It's aimed at practitioners, and discusses the relation between many statistical concepts (like AIC and cross-validation).
AIC and BIC are approximations to other quantities under certain common but idealized scenarios. What's become clear over the last 20 years or so is that for most other scenarios those approximations are not nearly as good as other approximations, or just calculating the targeted values of interest.
So, for something like DL models, criteria such as AIC and BIC are less applicable. But what is confusing to me is why other information criteria aren't pursued more. There's literature on the asymptotic equivalence of cross-validation and certain information criteria, and CV has certain problems that those criteria overcome (I've been looking citations but Google thinks I'm spamming it or something).
I think part of the reason for the adoption of CV is a cultural one, to be honest, and due to historical quirks. Like bootstrapping and other empirical simulation methods, it has an appeal due to its relatively nonparametric nature. But there is a ton of mischaracterizations about CV (e.g., relative to bootstrapping) and its warts have been overlooked in general due to the position it has attained in applied settings.
There is also a huge gap between the literature on information criteria and the rest of statistics and applied data analysis. People tend to learn about AIC and BIC through certain standard sources, sources mostly pertaining to their initial derivation, or that follow the same line of reasoning. But there's other literature that derives AIC and BIC through other means, or approach them from other perspectives, and that literature tends to get ignored. As a result there's a lot of misleading statements that are made about each, even from talented individuals (e.g., that the rationale for BIC depends on Bayesianism, or that there is a true model under consideration), and a lot of advances in the area are totally ignored. It's like there's two literatures, one attended to by people who are interested in information criteria, and another by people that "just want to understand AIC and BIC." It's confusing to me really, because I generally see some kind of trickle-down in other areas of statistics, but with information criteria, it's like there's an enormous gap.
AIC is controlled by the number of parameters and the quality of fit, but it is known in theory, as well as in practice that for many models, for example, neural networks, linear regression with additive iid Gaussian noise, the norm of the parameters matter more for prediction accuracy than the sheer number of parameters.
Not claiming that CV is the best model selection criteria, just listing out a few pluses for CV. The last word on model selection is yet to be spoken. It goes right to one of the core questions about model fitting and prediction.
How do you feel about stuff like the DIC and WAIC for machine learning and other "predictive" modeling?
About DIC and WAIC, etc. ... that's a huge topic for me.

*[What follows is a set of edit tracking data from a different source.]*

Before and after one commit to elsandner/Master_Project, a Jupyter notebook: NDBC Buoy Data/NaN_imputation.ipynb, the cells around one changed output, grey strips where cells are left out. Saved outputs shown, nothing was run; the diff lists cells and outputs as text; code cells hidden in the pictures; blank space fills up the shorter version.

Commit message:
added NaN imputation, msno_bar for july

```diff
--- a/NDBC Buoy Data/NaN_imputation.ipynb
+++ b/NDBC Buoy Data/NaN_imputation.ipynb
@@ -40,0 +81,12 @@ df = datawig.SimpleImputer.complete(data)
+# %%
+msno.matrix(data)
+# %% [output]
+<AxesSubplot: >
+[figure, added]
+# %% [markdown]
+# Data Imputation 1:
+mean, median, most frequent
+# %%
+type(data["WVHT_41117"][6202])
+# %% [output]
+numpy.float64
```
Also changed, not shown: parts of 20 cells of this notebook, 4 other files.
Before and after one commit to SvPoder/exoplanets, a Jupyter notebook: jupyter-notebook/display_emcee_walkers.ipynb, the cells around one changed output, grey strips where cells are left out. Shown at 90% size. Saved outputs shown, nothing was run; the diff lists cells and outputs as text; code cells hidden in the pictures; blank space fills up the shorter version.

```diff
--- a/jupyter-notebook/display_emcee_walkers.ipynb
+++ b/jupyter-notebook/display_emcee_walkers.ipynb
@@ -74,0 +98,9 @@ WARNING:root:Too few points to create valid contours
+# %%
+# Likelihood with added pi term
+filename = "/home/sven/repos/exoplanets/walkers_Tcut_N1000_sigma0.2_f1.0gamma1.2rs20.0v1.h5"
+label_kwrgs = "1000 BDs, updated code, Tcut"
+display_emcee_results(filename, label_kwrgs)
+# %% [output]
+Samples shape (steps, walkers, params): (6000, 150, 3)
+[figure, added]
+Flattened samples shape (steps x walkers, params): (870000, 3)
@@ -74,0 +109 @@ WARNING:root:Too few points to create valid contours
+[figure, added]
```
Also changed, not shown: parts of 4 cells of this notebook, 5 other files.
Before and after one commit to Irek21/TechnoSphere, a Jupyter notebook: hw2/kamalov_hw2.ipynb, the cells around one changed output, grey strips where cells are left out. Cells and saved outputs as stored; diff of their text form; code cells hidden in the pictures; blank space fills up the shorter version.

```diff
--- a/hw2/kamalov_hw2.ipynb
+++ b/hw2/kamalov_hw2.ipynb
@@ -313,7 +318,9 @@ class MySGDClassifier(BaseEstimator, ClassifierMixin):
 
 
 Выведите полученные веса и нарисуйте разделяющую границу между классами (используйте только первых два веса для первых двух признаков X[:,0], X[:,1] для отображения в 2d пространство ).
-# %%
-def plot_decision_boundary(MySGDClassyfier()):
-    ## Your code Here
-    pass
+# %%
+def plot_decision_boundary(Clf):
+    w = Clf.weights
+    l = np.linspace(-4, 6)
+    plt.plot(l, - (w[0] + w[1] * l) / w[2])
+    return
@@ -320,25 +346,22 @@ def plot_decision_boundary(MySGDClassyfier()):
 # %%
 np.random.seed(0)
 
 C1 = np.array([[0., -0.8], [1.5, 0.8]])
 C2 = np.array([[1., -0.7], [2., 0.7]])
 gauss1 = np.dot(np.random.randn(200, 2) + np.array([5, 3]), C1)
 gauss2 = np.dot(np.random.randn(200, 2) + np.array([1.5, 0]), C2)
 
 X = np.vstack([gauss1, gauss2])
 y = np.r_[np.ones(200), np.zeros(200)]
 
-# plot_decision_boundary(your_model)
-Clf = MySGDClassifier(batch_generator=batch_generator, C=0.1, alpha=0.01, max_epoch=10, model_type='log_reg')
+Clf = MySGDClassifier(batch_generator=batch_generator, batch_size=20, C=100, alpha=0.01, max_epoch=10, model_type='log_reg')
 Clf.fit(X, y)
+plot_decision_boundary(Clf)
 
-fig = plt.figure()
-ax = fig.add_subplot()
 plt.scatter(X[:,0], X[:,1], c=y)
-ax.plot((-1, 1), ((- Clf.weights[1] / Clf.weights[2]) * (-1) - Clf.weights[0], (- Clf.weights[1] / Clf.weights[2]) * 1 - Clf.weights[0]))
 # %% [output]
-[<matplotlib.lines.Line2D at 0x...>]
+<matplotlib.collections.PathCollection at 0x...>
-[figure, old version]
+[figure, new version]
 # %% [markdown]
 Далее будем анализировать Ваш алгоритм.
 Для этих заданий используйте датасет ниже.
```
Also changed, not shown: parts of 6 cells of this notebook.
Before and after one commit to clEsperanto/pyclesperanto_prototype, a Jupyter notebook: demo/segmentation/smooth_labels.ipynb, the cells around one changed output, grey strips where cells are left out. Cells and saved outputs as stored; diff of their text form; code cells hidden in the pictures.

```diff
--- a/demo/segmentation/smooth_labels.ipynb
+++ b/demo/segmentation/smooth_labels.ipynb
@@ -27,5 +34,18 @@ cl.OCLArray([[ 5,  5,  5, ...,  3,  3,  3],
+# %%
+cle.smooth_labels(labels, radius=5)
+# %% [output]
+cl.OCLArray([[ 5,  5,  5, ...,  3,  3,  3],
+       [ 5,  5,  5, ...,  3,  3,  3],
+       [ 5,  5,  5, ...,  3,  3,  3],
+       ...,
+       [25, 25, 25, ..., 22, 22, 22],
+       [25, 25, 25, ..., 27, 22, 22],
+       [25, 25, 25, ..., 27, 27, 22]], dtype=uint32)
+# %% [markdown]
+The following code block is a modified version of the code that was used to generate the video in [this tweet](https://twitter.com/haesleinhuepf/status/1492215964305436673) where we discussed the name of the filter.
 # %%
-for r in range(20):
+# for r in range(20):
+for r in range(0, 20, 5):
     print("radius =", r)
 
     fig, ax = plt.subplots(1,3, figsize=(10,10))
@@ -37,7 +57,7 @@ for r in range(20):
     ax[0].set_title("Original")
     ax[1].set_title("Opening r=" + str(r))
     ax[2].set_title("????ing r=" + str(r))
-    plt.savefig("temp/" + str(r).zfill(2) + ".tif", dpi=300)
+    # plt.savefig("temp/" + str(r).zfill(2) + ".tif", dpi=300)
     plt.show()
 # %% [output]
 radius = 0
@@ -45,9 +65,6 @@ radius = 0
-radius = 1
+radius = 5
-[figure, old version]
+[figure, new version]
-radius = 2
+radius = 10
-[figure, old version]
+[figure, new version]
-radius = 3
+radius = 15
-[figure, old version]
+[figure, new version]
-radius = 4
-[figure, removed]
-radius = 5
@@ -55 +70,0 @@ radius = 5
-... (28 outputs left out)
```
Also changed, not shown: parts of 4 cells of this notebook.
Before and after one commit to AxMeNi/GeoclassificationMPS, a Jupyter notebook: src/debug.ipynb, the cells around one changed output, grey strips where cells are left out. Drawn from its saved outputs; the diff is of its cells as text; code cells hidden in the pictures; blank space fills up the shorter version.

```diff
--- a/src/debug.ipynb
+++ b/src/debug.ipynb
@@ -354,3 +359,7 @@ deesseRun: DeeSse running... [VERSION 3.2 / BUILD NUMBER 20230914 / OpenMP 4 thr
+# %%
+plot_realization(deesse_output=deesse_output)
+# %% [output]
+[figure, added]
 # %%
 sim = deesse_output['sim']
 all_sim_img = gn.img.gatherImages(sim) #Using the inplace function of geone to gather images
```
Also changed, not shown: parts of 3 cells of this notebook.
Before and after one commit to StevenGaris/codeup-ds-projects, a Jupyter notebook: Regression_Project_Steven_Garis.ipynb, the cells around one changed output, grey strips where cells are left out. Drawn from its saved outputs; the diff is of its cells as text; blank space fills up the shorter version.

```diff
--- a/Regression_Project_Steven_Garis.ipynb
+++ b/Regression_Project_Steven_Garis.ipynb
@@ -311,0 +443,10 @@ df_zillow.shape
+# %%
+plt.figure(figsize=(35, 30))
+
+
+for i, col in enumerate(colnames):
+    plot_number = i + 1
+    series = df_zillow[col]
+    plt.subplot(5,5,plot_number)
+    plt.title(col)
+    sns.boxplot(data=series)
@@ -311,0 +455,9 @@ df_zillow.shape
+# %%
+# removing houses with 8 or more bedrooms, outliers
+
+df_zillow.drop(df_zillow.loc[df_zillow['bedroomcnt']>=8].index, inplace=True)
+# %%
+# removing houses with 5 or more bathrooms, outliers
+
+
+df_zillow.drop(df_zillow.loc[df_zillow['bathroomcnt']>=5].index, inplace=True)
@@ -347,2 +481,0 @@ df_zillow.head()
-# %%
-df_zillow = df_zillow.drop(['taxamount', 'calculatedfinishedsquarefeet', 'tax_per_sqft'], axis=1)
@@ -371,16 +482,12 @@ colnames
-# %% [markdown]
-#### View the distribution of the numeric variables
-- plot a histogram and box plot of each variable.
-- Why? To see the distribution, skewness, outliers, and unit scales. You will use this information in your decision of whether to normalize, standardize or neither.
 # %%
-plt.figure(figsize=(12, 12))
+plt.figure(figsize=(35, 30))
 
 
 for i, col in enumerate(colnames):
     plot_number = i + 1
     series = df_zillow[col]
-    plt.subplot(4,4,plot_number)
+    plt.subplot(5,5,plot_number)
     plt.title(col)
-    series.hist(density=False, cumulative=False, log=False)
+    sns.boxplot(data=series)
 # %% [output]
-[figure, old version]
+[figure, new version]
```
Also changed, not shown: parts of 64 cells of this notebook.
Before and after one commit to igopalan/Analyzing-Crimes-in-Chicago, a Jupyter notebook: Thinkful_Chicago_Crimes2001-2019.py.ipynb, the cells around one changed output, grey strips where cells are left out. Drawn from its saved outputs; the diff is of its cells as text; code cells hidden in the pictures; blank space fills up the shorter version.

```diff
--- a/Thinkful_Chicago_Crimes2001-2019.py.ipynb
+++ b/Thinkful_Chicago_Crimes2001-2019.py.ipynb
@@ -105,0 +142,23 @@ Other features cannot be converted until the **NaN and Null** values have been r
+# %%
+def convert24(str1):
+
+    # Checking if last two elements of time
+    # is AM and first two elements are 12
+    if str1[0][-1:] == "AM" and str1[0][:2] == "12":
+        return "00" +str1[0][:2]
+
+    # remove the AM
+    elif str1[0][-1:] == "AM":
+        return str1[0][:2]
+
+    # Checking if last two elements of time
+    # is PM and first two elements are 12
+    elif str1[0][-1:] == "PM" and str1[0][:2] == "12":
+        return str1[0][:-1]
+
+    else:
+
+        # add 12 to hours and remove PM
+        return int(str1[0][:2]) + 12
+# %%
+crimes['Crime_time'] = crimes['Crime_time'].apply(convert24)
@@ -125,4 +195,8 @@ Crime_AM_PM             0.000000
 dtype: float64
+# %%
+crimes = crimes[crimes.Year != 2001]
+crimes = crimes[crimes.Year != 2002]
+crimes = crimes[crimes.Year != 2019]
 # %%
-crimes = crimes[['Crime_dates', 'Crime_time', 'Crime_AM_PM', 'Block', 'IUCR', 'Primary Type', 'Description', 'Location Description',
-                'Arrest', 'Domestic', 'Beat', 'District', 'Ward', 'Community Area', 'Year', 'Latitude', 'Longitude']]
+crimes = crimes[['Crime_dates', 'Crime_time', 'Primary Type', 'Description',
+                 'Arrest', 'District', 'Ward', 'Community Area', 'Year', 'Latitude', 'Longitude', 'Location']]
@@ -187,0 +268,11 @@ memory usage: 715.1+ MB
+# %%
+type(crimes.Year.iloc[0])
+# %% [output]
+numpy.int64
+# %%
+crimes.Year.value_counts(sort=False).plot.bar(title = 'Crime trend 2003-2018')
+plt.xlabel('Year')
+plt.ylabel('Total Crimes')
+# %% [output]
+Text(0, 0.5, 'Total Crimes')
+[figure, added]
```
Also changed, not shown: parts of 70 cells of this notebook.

There's a relatively well-cited result that shows that you can arbitrarily choose any penalty in an information criterion (i.e., penalty in the form -logL + penalty), as long as it meets certain weak conditions, and it will eventually work with big enough samples. So the issues of most importance are usually how selection accuracy increases with sample size, not its asymptotic performance. The leads to a certain hesitancy for me in terms of why I should pay attention to any particular IC.
Having said that, DIC and WAIC are pretty elegant in my mind, and I've been glad to see research on them.
Predictive scenarios aren't really my focus, although I've become much more interested in them the last couple of years for various reasons. Most of my work is in what might be thought of as unsupervised models.
Not the optimal reference, but a paper dealing with deriving AIC like this which I happen to have on my desk: Gelman & co 2014
On a separate note, AIC/BIC are prevalent in linear regression models because they are extremely well-behaved in comparison to some other models. This has generated enormous amounts of field-specific experimental literature. For instance, economists can form expectations for AIC/BIC measurements dependent on the study-type.
Additionally, we already have some decent tools for regularization (albeit model-dependent ones). Counting the nodes of a NN to establish an AIC may not lead to a proper understanding of the free parameters.
This wasn't meant to be an apologists take on why I'm not using AIC/BIC for model selection. If we're talking about "deep learning", then it's definitely a worthwhile goal to examine how to optimize network topologies. The link below mentions using reinforcement learning to learn architecture.
In principle it would be straightforward, right? AIC = 2k - 2ln(L). So set k = # weights + # biases, and use the log-likelihood as the objective function so you can just read off L from there.
I wonder if the reason why AIC is unpopular is that it's harder to explain to your boss than accuracy, precision, recall, or even proper scoring. This is perhaps more true now that statistical literacy in management increases -- the notion that you can't use training data to estimate performance is becoming popular. Now here comes a magic formula, calculated on the training set, that supposedly tells me how well the model will perform... that's not gonna fly in a lot of settings.
There's also the question of whether it even tells us what we want to know. AIC is an estimate of Kullback-Leibler information of a probability model, under somewhat-restrictive conditions . The question of "why don't we use AIC?" might be the same as the question of "why don't we use proper scoring rules? -- people want to know accuracy, so they just go ahead and estimate accuracy by brute-force resampling. I'm not saying it's right, but until people see tangible value in thinking about their models from a probabilistic perspective, they won't be motivated to do so.